You’ll feel happier at work if you use your strengths on a consistent basis.
According to Marcus Buckingham, author of Now Discover Your Strengths, only 12 percent of people in the U.S. believe they use their strengths in their work every day.
Our business culture tends to shore up corporate weaknesses rather than focusing on strengthening strengths.
Each of us has areas in which we’re naturally talented, and areas in which we’re naturally weak.
Ask yourself what are you doing that strengthens you.
Then ask yourself what you’re doing that weakens you. You want to eliminate those things you’re doing that weaken you!
I don’t recommend quitting your job. I would recommend that you work on your thinking first. Be grateful about what you get from your job. The money you’re earning from your job is putting food on the table and hopefully a roof you’re over your head. Focusing on gratitude will quickly shift your thinking.
So how do you move from using your strengths once or twice a month to using them most of the time?
Begin to notice what you are doing when you’re feeling in the flow or you are feeling energized at work. Be the observer and observe what you’re doing and think about which strength you’re using.
Notice when you are having energy drains and energy gains at work. Follow your energy – your body never lies. It will show you what is feeding your soul and what is draining it.
Next you look at your weekly schedule and deliberately shift your weekly schedule to include activities that energize you.
Focus on working from your strengths from once a month to most of the time.
Get clear on what strengthens you and weakens you.
Eliminate anything from your life you are doing that weakens you. (Remember most of the time it’s your thinking around that issue and not a person, place or thing).
Plan your strong week. I ask my clients to focus on doing what they do best and to plan activities that give them energy.

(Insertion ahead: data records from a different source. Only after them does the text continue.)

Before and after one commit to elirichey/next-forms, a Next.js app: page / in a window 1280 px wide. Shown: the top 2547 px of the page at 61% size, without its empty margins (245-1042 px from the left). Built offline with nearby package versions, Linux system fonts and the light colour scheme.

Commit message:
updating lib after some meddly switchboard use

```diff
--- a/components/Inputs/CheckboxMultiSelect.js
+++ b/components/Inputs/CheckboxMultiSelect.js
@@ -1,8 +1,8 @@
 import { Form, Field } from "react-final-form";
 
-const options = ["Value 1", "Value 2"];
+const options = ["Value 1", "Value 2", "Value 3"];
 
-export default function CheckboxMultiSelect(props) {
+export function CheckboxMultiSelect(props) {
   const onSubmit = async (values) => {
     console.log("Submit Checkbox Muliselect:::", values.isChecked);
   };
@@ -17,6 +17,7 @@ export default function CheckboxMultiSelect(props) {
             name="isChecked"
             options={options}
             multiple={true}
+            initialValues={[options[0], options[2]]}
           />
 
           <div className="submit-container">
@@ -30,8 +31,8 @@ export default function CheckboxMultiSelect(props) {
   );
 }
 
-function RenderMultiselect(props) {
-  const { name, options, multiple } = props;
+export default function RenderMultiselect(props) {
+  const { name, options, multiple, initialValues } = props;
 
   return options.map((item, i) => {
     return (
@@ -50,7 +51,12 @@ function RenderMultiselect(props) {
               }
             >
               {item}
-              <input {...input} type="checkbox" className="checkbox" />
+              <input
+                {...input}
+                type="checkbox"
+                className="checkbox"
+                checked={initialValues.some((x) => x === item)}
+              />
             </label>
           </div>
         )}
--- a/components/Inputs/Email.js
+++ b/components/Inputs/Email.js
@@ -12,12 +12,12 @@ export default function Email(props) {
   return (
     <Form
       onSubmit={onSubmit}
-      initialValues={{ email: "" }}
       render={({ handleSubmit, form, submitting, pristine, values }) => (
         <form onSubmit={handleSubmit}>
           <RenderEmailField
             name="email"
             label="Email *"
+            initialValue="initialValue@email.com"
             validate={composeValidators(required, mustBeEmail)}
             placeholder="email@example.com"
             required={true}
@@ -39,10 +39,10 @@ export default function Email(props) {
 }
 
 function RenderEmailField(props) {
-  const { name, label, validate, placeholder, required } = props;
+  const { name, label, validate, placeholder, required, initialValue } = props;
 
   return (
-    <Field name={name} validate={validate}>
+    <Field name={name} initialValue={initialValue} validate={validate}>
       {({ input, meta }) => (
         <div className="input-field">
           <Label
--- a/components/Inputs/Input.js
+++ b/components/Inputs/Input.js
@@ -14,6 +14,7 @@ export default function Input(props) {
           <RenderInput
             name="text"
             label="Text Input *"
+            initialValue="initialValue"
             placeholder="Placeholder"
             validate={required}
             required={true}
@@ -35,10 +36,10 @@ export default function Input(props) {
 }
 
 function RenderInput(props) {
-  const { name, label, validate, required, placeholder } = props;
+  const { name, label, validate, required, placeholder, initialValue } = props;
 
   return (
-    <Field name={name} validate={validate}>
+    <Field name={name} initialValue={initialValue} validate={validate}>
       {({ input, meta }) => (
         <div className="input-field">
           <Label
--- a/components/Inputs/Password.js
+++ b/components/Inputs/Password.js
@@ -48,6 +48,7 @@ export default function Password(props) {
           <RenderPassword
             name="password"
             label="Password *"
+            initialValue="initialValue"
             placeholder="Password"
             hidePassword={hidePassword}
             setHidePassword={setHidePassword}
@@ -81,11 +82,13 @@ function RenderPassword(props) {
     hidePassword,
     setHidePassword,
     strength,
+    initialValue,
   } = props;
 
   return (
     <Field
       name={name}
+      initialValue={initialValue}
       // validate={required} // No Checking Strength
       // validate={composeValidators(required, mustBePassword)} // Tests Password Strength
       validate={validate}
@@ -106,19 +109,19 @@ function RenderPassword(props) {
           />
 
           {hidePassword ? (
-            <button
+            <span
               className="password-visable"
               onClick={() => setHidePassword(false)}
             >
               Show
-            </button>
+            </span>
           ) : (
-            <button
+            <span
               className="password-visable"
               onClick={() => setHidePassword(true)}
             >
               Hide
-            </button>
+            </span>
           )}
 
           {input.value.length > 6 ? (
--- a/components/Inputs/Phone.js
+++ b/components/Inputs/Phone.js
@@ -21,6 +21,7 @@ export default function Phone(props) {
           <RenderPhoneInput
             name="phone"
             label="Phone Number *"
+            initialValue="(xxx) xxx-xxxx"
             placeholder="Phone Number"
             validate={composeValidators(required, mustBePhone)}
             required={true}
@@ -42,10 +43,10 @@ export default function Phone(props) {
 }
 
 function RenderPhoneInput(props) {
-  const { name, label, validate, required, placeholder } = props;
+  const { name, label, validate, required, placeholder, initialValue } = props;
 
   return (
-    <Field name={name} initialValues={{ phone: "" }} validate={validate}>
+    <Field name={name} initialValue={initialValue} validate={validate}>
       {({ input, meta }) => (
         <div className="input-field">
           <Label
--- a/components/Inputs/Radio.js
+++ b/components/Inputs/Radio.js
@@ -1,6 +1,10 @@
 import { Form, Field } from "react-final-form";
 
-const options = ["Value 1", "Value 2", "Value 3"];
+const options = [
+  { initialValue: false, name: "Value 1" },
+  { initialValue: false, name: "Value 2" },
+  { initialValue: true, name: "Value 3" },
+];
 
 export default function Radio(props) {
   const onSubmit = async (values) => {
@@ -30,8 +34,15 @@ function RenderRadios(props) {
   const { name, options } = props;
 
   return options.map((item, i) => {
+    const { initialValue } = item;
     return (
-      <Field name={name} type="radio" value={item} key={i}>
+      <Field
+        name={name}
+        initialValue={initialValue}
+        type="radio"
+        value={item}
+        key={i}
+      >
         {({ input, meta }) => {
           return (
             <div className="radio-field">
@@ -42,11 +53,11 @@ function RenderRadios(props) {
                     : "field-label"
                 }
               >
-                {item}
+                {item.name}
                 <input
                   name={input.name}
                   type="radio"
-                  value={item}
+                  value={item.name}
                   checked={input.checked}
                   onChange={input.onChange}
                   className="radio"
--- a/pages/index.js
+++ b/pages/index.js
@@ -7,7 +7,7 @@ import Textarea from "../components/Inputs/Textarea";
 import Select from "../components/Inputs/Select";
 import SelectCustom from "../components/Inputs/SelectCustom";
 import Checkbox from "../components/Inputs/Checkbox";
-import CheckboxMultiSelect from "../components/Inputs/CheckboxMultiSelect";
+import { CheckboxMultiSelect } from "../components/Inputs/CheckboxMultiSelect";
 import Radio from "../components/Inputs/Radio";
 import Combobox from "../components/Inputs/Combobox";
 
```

Start focusing on those tasks and activities that will help you develop your talents into strengths.
A talent only becomes a true strength after it’s developed, which means that you will want to focus on building your skills and experience in that particular area.
My top five strengths are Activator, WOO (win others over), Significance, Self-Assurance, and Strategic. I make things happen, and I have no qualms with taking risks and asking people to be interviewed or in pitching a story to a New York Times reporter (and getting the client in that article). Yet my employees in my PR firm would never have taken that risk. My WOO, Activator and Self-Assurance combined help me take big risks in my professional life. I love being strategic and looking for patterns and learning from them. It’s easy for me because these are my natural talents.
Try to use several or more of your strengths together. This is where your success lies in combining your strengths and observing what works for you.
How do you find your top five strengths?
I like to recommend an inexpensive and easy online resource called The Strengths Finder 2.0 by Tom Rath. It will help you quickly find out your top five strengths. This will enable you to focus your time and energy on what matters most.
One of the key things I’ve learned by owning my own business for the past 16 years is to hire people that have strengths in areas that are weakest for me. This is how my boutique PR business became a mid-six figure company. I had five employees, and we focused on our strengths. They shored up my weak areas and my strengths were their weaknesses. Together we were unstoppable.
I ask each of my clients to get to know themselves by taking a series of assessments so they can get to know themselves thoroughly. We find out their strengths, talents, and values and how they learn information. This information is much more valuable then you might think at first glance. When you focus on strengthening your strengths and working from that place, it will lead you to success and well-being as you use your creative energy to solve problems.
I help my clients find their soul’s “calling” to their “true” work in the world. I help them learn their strengths and play to them in a bigger way. Most important of all – I help them understand that their thoughts create their reality.